FMCG businesses are taking note of the correlation between mobile data consumption slipping sales growth as some of India’s largest consumer companies have slipped to a two-year low. Indians can buy mini-data plans at the same mom and pop stores where they buy their snacks and a new wave of affordable smartphones has brought hundreds of millions of Indians online for the first time, reports the Wall Street Journal.

We are competing for the consumer’s wallet not just with beverages and other impulse categories, but also with data services on phones. – Venkatesh Kini, President of Coca-Cola India.

With low disposable income, the majority of Indians face difficulties affording monthly data plans and only get online when they have spare change. For a quick glance  on Google, Vodafone Group PLC offers data plans for as little as  15 cents at a time, around the same price as a bag of crisps.

Anup Kapoor, who runs a mom and pop store says that data and voice plans make up for 70% of his daily sales.

The battle for limited space in India’s tiny storefronts is competitive. Cellular companies sponsor sings to make sure customers know that their local mom and pop shops offer more than candy. Kapoor’s shop has a big sign of Vodafone, while posters of Frito-Lay chips and Coca-Cola are smaller.

I can do without conditioner. But I can’t do anything without my phone, I can’t hear songs, surf the net or chat with friends,” says Lakshmi Kumari, domestic worker. 

A version of this appeared in Wall Street Journal on August 15. Read the full version here.

The Singaporean government mobile app called “OneService” will optimize public services with a one-stop user interface where users may report municipal issues such as pest control, cleanliness, sewer problems, among others, reported Tech in Asia. The real feat was in the process itself.

Singaporean Government mobile app OneService

OneService App. Source: Tech In Asia

Data organization across traditional institutions

The project was delayed for many years due to the difficulty of organizing and aggregating information across various government institutions.

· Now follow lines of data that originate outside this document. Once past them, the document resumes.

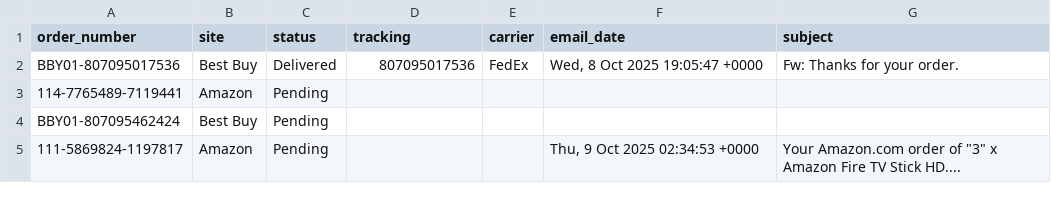
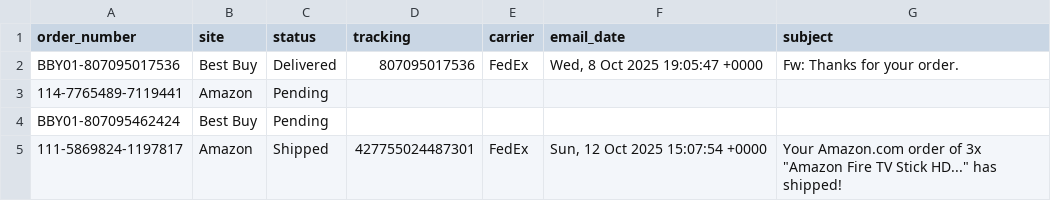
Before and after one commit to ScubaSteveo42/gmail-order-tracker, a CSV file: data/status.csv, drawn as a sheet.

```diff
--- a/data/status.csv
+++ b/data/status.csv
@@ -4,2 +4,3 @@ BBY01-807095017536,Best Buy,Delivered,807095017536,FedEx,"Wed, 8 Oct 2025 19:05:
 BBY01-807095462424,Best Buy,Pending,,,,
-111-5869824-1197817,Amazon,Pending,,,"Thu, 9 Oct 2025 02:34:53 +0000","Your Amazon.com order of ""3"" x Amazon Fire TV Stick HD...."
+111-5869824-1197817,Amazon,Shipped,427755024487301,FedEx,"Sun, 12 Oct 2025 15:07:54 +0000","Your Amazon.com order of 3x ""Amazon Fire TV Stick HD..."" has
+ shipped!"
```
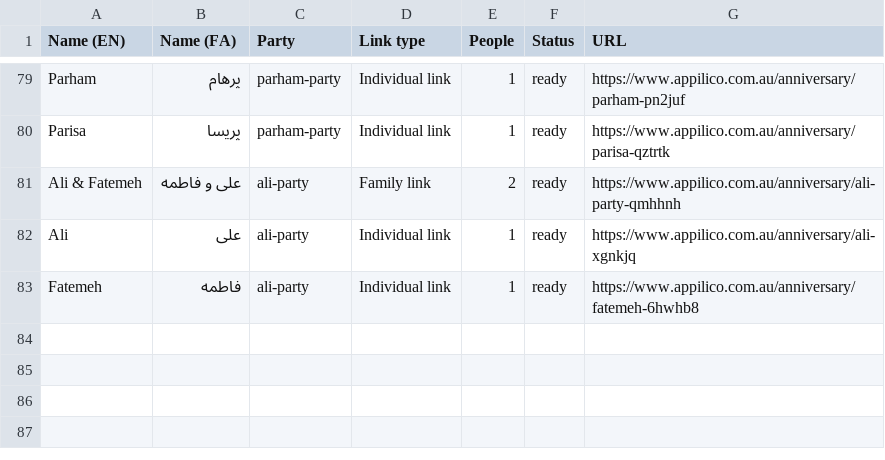
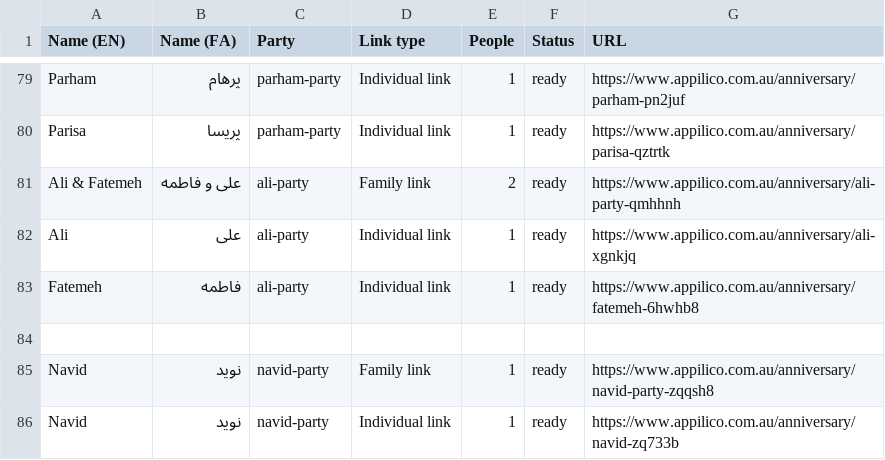
Before and after one commit to Sadramst/anniversary-invitation, a CSV file: links-export.csv, drawn as a sheet; only a part is shown, gaps mark what is left out; the diff names each change by its address in the sheet, - before the commit and + after, or states it on an @@ line.

Commit message:
add navid

```diff
--- a/links-export.csv
+++ b/links-export.csv
+row 84: (empty)
+row 85: Navid | نوید | navid-party | Family link | 1 | ready | https://www.appilico.com.au/anniversary/navid-party-zqqsh8
+row 86: Navid | نوید | navid-party | Individual link | 1 | ready | https://www.appilico.com.au/anniversary/navid-zq733b
```
Also changed, not shown: 2 other files.
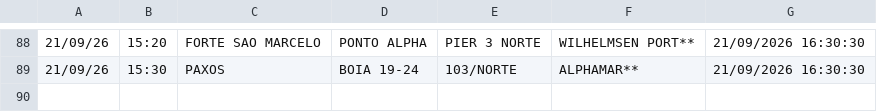
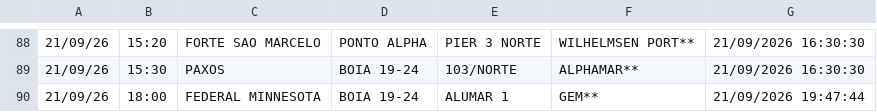
Before and after one commit to Leoofclima/Monitor-Apem, a CSV file: historico_atracacoes.csv, drawn as a sheet; only a part is shown, gaps mark what is left out.

```diff
--- a/historico_atracacoes.csv
+++ b/historico_atracacoes.csv
@@ -89 +89,2 @@
 21/09/26,15:30,PAXOS,BOIA 19-24,103/NORTE,ALPHAMAR**,21/09/2026 16:30:30
+21/09/26,18:00,FEDERAL MINNESOTA,BOIA 19-24,ALUMAR 1,GEM**,21/09/2026 19:47:44
```
Also changed, not shown: 3 other files.
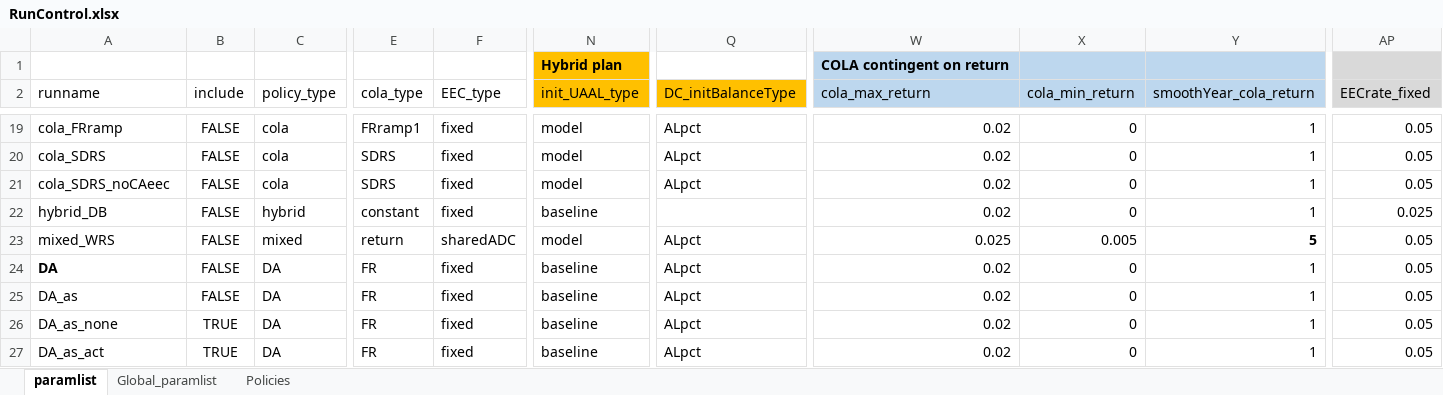
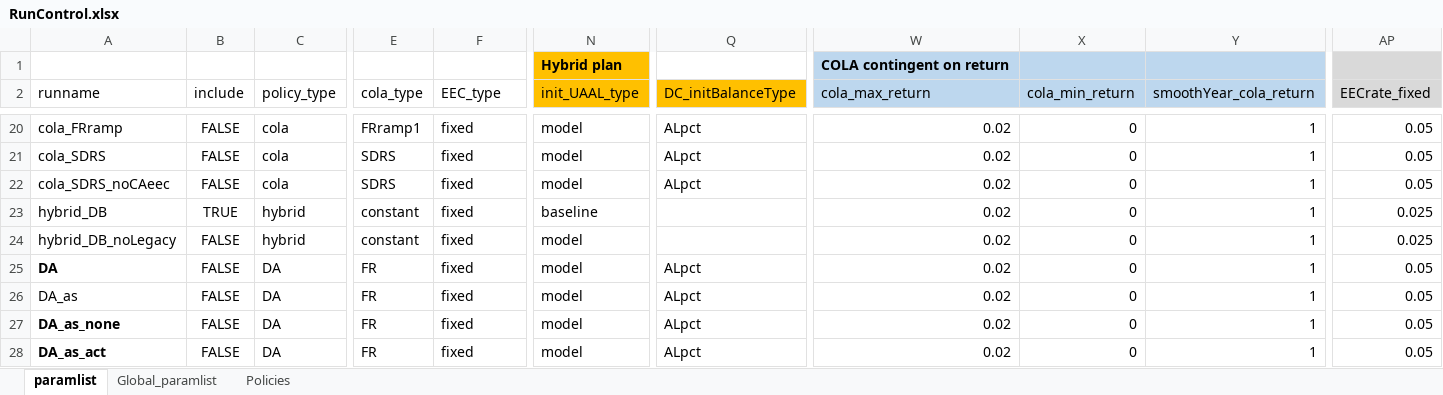
Before and after one commit to yimengyin16/PenSim_riskSharing, an Excel workbook: RunControl.xlsx, sheet paramlist, drawn as a sheet; only a part is shown, gaps mark what is left out; values as stored, in another font and other column widths than the file's, no borders; addresses are those after the commit; the diff covers the shown part only; the diff names each change by its address in the sheet, - before the commit and + after, or states it on an @@ line.

Commit message:
update for simple tables in the guidebook

```diff
--- a/RunControl.xlsx (sheet paramlist)
+++ b/RunControl.xlsx (sheet paramlist)
-B23 (include): FALSE
+B23 (include): TRUE
-A24 (runname): mixed_WRS
+A24 (runname): hybrid_DB_noLegacy
-C24 (policy_type): mixed
+C24 (policy_type): hybrid
-E24 (cola_type): return
+E24 (cola_type): constant
-F24 (EEC_type): sharedADC
+F24 (EEC_type): fixed
-Q24 (DC_initBalanceType): ALpct
+Q24 (DC_initBalanceType): (empty)
-W24 (cola_max_return): 0.025
+W24 (cola_max_return): 0.02
-X24 (cola_min_return): 0.005
+X24 (cola_min_return): 0
-Y24 (smoothYear_cola_return): 5
+Y24 (smoothYear_cola_return): 1
-Y24 bold: on
+Y24 bold: off
-AP24 (EECrate_fixed): 0.05
+AP24 (EECrate_fixed): 0.025
-N25:N28 (init_UAAL_type): baseline
+N25:N28 (init_UAAL_type): model
-A27:A28 bold: off
+A27:A28 bold: on
-B27:B28 (include): TRUE
+B27:B28 (include): FALSE
```
Also changed, not shown: 2 added rows, 1 moved row, 18 edited cells and cell formats elsewhere in this sheet, sheet Global_paramlist, Analysis/figTbl_guidebook/experiment_detMeasures(4).xlsx, 14 other files.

“…it’s not just five agencies. It’s more like 85 agencies. Trying to put all the rules together is the kiss of death,” says Chan Cheow Hoe, the government chief information officer at the Infocomm Development Agency of Singapore (IDA) who has been working on this project since 2014.

…it’s not just five agencies. It’s more like 85 agencies. Trying to put all the rules together is the kiss of death.

The team overcame the bureaucratic tangle by creating a separate “engagement layer,” meaning that the  databases remain separate in each agency, but data would be shared back and forth between the engagement layer and the agencies itself. Users deal with one interface, which avoids the problem of molding data collection process into one streamlined entity.

 

One service to rule them all, one service to bind them

The Singaporean Government OneService mobile app has laid the groundwork for further digital integration – a “whole government API”, which is a network of pipes that will allow data to flow easily, within agencies, the government and the public.

Singaporean Government mobile app OneService

Singapore’s API structure. Source: Tech In Asia

Read the full article and more on the API on Tech in Asia here.